Top of Records for the exercise

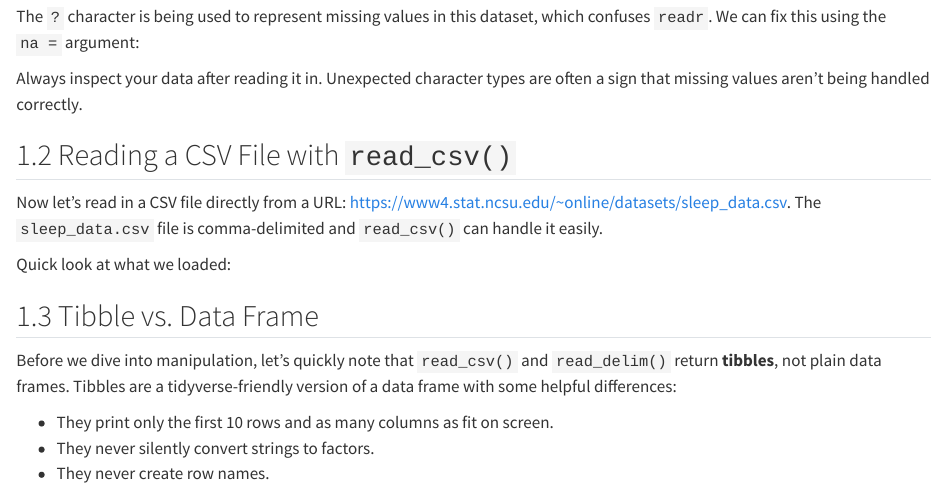
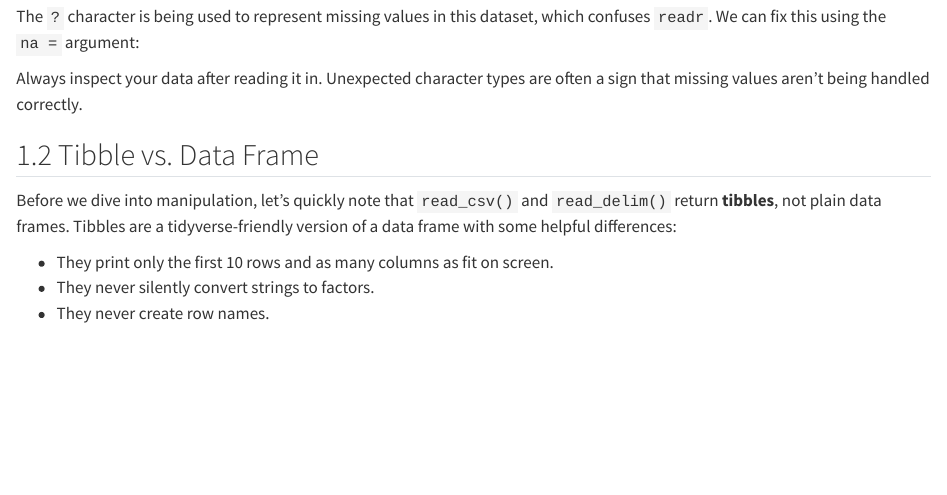
Before and after one commit to swarna-chowdhury/ST558_Problem_Session, a Quarto document (PS3.qmd): the page in a window 1100 px wide, from 680 px down. Rendered offline with R 4.5, knitr and Pandoc in place of Quarto, with nearby package versions; some code elsewhere in the file could not run offline.

Commit message:
Edited sections

````diff
--- a/PS3.qmd
+++ b/PS3.qmd
@@ -46,21 +46,7 @@ The `?` character is being used to represent missing values in this dataset, whi
 
 Always inspect your data after reading it in. Unexpected character types are often a sign that missing values aren't being handled correctly.
 
-## 1.2 Reading a CSV File with `read_csv()`
-
-Now let's read in a CSV file directly from a URL: <https://www4.stat.ncsu.edu/~online/datasets/sleep_data.csv>. The `sleep_data.csv` file is comma-delimited and `read_csv()` can handle it easily.
-
-```{r}
-
-```
-
-Quick look at what we loaded:
-
-```{r}
-
-```
-
-## 1.3 Tibble vs. Data Frame
+## 1.2 Tibble vs. Data Frame
 
 Before we dive into manipulation, let's quickly note that `read_csv()` and `read_delim()` return **tibbles**, not plain data frames. Tibbles are a tidyverse-friendly version of a data frame with some helpful differences:
 
````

Bottom of Records for the exercise

▶ _Try it_
Write out every entry above exactly as it stands, minus the pictures.

▶ _Output for this exercise_
Before and after one commit to swarna-chowdhury/ST558_Problem_Session, a Quarto document (PS3.qmd): the page in a window 1100 px wide, from 680 px down. Rendered offline with R 4.5, knitr and Pandoc in place of Quarto, with nearby package versions; some code elsewhere in the file could not run offline.

Commit message:
Edited sections

````diff
--- a/PS3.qmd
+++ b/PS3.qmd
@@ -46,21 +46,7 @@ The `?` character is being used to represent missing values in this dataset, whi
 
 Always inspect your data after reading it in. Unexpected character types are often a sign that missing values aren't being handled correctly.
 
-## 1.2 Reading a CSV File with `read_csv()`
-
-Now let's read in a CSV file directly from a URL: <https://www4.stat.ncsu.edu/~online/datasets/sleep_data.csv>. The `sleep_data.csv` file is comma-delimited and `read_csv()` can handle it easily.
-
-```{r}
-
-```
-
-Quick look at what we loaded:
-
-```{r}
-
-```
-
-## 1.3 Tibble vs. Data Frame
+## 1.2 Tibble vs. Data Frame
 
 Before we dive into manipulation, let's quickly note that `read_csv()` and `read_delim()` return **tibbles**, not plain data frames. Tibbles are a tidyverse-friendly version of a data frame with some helpful differences:
 
````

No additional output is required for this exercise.